Tuesday July 14, 2020
Jul-14-2015 16:18TweetFollow @OregonNews
Leaburg Hydroelectric Project Historic District listed in the National Register of Historic PlacesSalem-News.com
The powerhouse was designed by Ellis Lawrence, founder of the UO school of architecture.
(LANE COUNTY, Ore.) - The Leaburg Hydroelectric Project Historic District in Lane County is among Oregon's latest entries in the National Register of Historic Places.
The Leaburg Hydroelectric Project was put into service in January 1930 and continues to generate electric power as part of the Eugene Water & Electric Board system, a municipally owned utility located in Lane County, Oregon.
It is located along approximately five miles of the McKenzie River in the vicinity of Leaburg, and consists of the dam and powerhouse; the reservoir, canal and tailrace; and Leaburg Village, built to house dam workers.

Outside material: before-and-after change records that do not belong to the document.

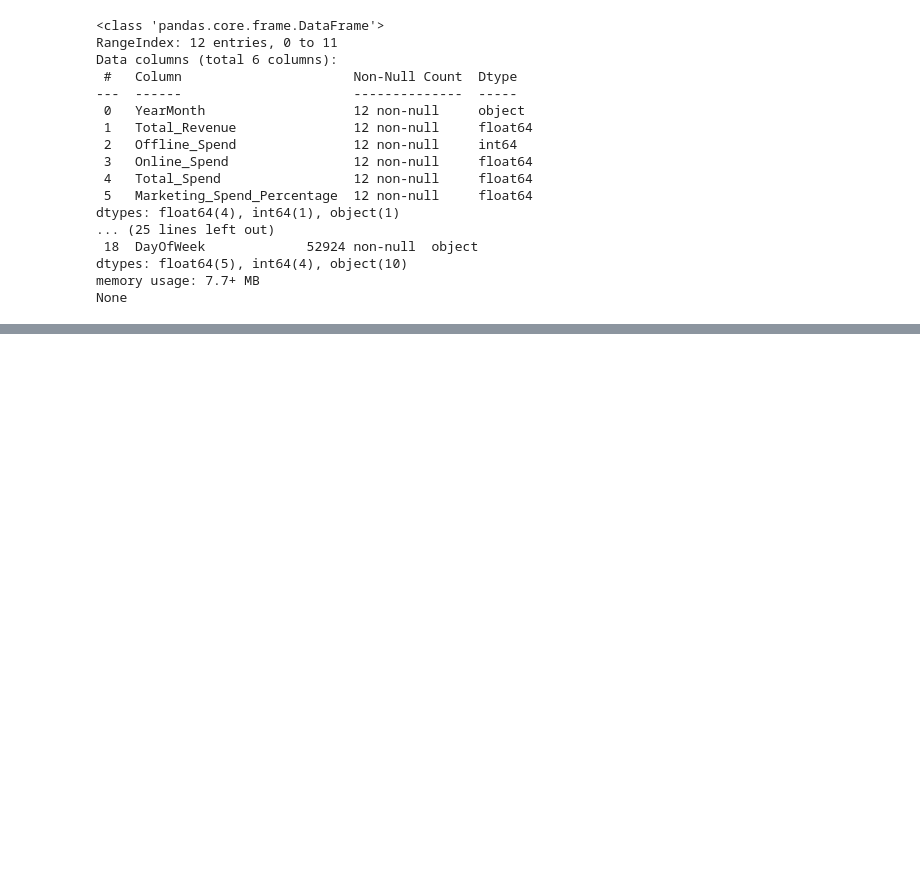
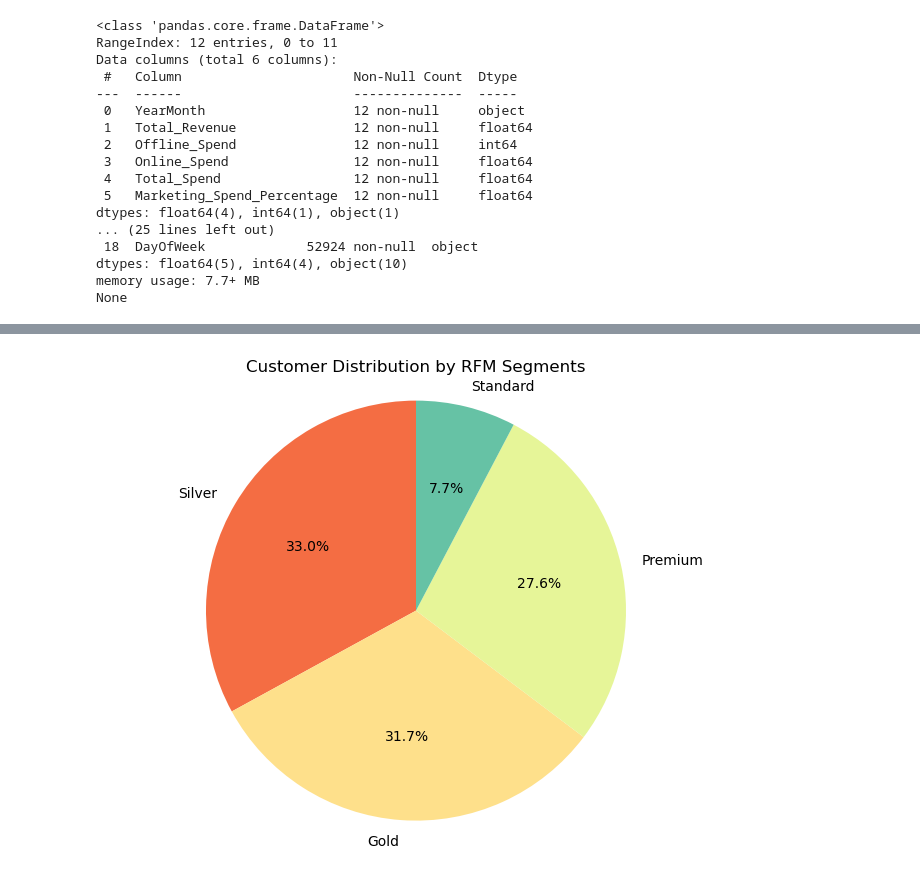
Before and after one commit to moraditya/finding-marketing-insights-Amazon, a Jupyter notebook: models/heuristic-segmentation-RFM.ipynb, the cells around one changed output, grey strips where cells are left out. Saved outputs shown, nothing was run; the diff lists cells and outputs as text; code cells hidden in the pictures; blank space fills up the shorter version.

```diff
--- a/models/heuristic-segmentation-RFM.ipynb
+++ b/models/heuristic-segmentation-RFM.ipynb
@@ -37,0 +101,9 @@ None
+# %%
+# pie Chart of RFM Segments
+plt.figure(figsize=(8,6))
+plt.pie(segment_counts.values, labels=segment_counts.index, autopct='%1.1f%%', startangle=90, colors=sns.color_palette('Spectral', len(segment_counts)))
+plt.axis('equal') # aspect ratio
+plt.title('Customer Distribution by RFM Segments')
+plt.show()
+# %% [output]
+[figure, added]
```
Also changed, not shown: parts of 5 cells of this notebook.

The Leaburg Hydroelectric Project was constructed between 1928 and 1930 and completed as originally envisioned in June 1950.
Designed by the Portland engineering firm of Stevens & Koon, the facility is significant for its engineering design, incorporating innovative technological features such as the Broome Self-Closing Sluice Gate and three 100'-long roller gates.
It is also significant for its art and architecture. The founder of the University of Oregon school of architecture, Ellis Lawrence, designed the powerhouse, and the bas relief panels on the building were created by the nationally prominent sculptor Harry Camden Poole.
The powerhouse is considered one of the finest examples of Art Deco architecture used in an industrial setting in Oregon.
Oregon's State Advisory Committee on Historic Preservation recommended the site's nomination in their February 2015 meeting.
The Leaburg Hydroelectric Project Historic District is only the second property in the Leaburg area to be listed in the National Register, the first being the Old McKenzie Fish Hatchery Historic District.
The National Register is maintained by the National Park Service under the authority of the National Historic Preservation Act of 1966.
More information about the National Register and recent Oregon lists is online at www.oregonheritage.org.
Source: Oregon Parks and Recreation Dept.
Articles for July 14, 2015 |